Just one quick example: We started the final round (of at least five different rounds) of video editing at 6 a.m. Saturday, and by about midnight, I could hardly keep my eyes open. We still were trying to finish the last clip. I had no ideas left. The video clearly needed something more, and Troy just kept innovating and experimenting with different Final Cut techniques, until he finally devised a complex concept of layering two clips that also included animating a historical document underneath it all. I was blown away not only by his vision and imagination but also that he just never gave up and never conceded, that the clip was going to be the best one we could make. When you see these videos at the fort, I think you will know what I mean. It is going to be very exciting to share them with you soon!

Friday, September 10, 2010

The cutter and Kaulehelehe

Fort Vancouver's Chief Ranger Greg Shine and I were talking about the Fort Vancouver Mobile project a week and a half ago, and Greg asked how else he could help.
I said we were trying to create a scene in which the protagonist of module 1, William Kaulehelehe, arrived at the site in the mid-1840s, and if Greg could get the Lady Washington to pull up to the beach, and unload Kaulehelehe, that would be fabulous.
Without missing a beat, Greg suggested we might instead have Kaulehelehe arrive on a cutter, and the fort staff and volunteers just so happen to have a cutter, built under the supervision of Douglas Brooks, and a training program for volunteers eager to get some use of the vessel.

So visual editor Troy Wayrynen and I suddenly were on the north bank of the Columbia River on Thursday night, Sept. 9, between 6 and 8 p.m., with ranger Douglas Halsey and cutter coordinator Jeff Cool -- plus the crew: Craig Webster, Dan Ochoa, Mike Twist, Cassie Anderson, Garron Guest and Ben Coder -- all in period costumes, escorting our Kaulehelehe (the fabulous Frank Van Waardenburg) to shore.
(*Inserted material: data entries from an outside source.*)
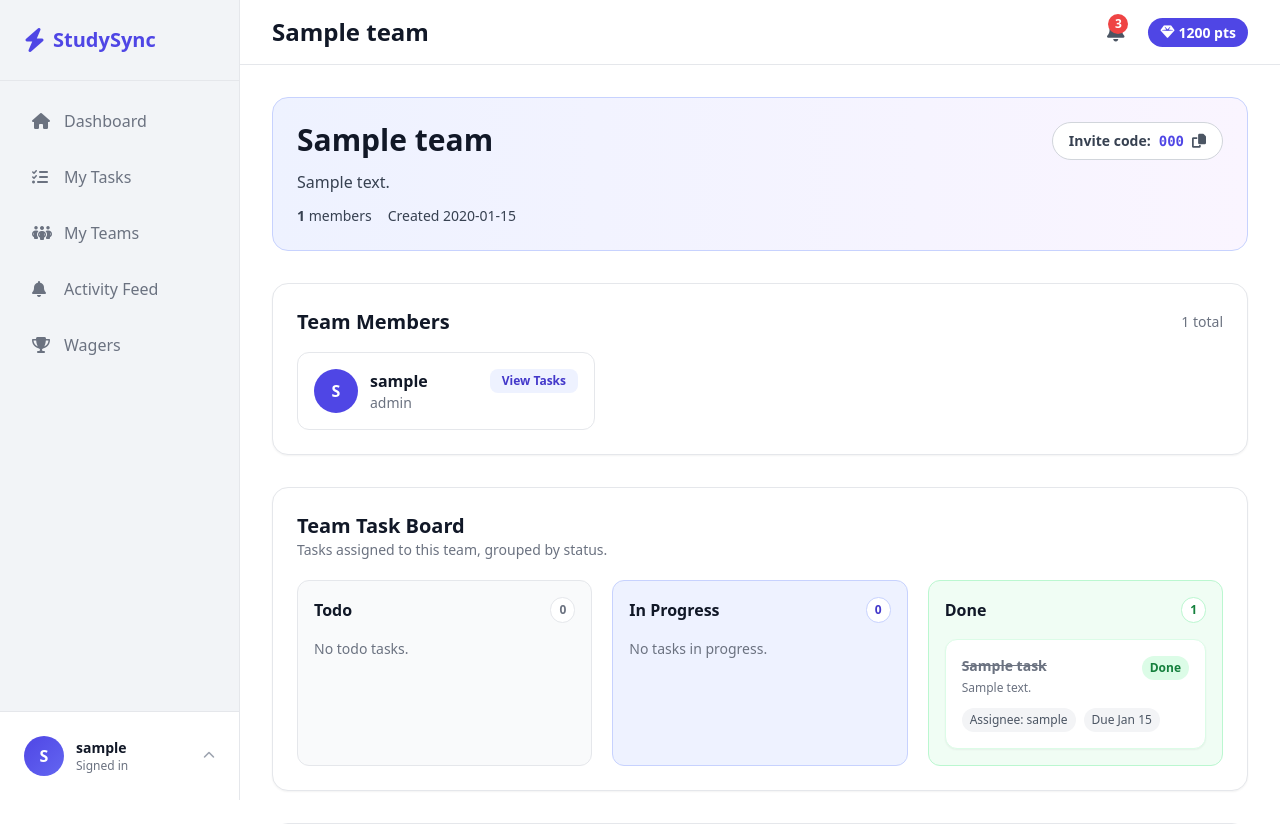
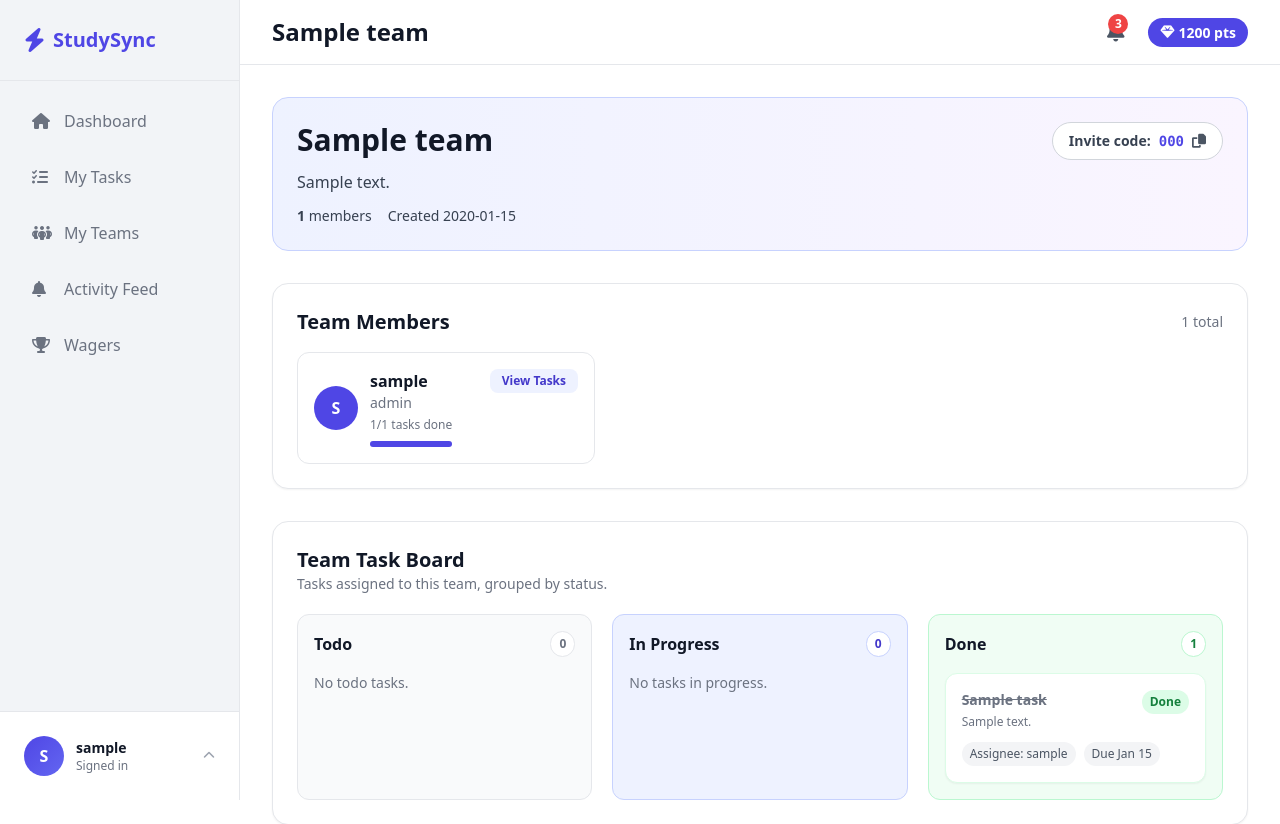
Before and after one commit to dannyc169/Agile-Development-Team-Project, a Flask app: page /teams/1 in a window 1280 px wide. Shown: the top 824 px of the page. Run offline with Flask 3, Linux system fonts and the light colour scheme; a user stored in the database is signed in; tables that the repository leaves empty hold one stand-in row (values such as "Sample post"); some libraries are stand-ins or nearby versions.

Commit message:
Display member task statistics in team detail view

```diff
--- a/studysync/app/templates/teams/detail.html
+++ b/studysync/app/templates/teams/detail.html
@@ -105,6 +105,17 @@
                                 <div class="text-sm text-gray-500">
                                     {{ row.role }}
                                 </div>
+                                {% set stats = member_task_stats.get(row.user.id) %}
+                                {% if stats %}
+                                    <div class="text-xs text-gray-500 mt-1">
+                                        {{ stats.done }}/{{ stats.total }} tasks done
+                                    </div>
+                                    <div class="w-full bg-gray-100 rounded-full h-1.5 mt-2">
+                                        <div class="bg-indigo-600 h-1.5 rounded-full"
+                                             style="width: {{ stats.completion_rate }}%">
+                                        </div>
+                                    </div>
+                                {% endif %}
                             </div>
                         </div>
 
```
William Kaulehelehe (played by Frank Van Waardenburg) on the cutter on the Columbia River.
The cutter could not reach the beach, so Doug Halsey hopped out of the boat, in water about up to his knees, and Frank climbed on, piggy-back style, and was carried to shore. Doug told me that was the customary way of getting gentlemen to the beach in those days, and he even bowed and gave Kaulehelehe a tip of his hat. It was quite a scene, and I am so very thankful to all of those who took part in making it happen, from Greg Shine to the cutter crew, Troy, Frank, and especially Doug, for helping to put the effort together, and then volunteering to be the crew member who carried William to shore. It was one of the most memorable moments I have had with this project so far, and it just illustrates the kind of generosity and selflessness of everyone who has worked on Fort Vancouver Mobile effort to date. What an amazing group of people we have around here!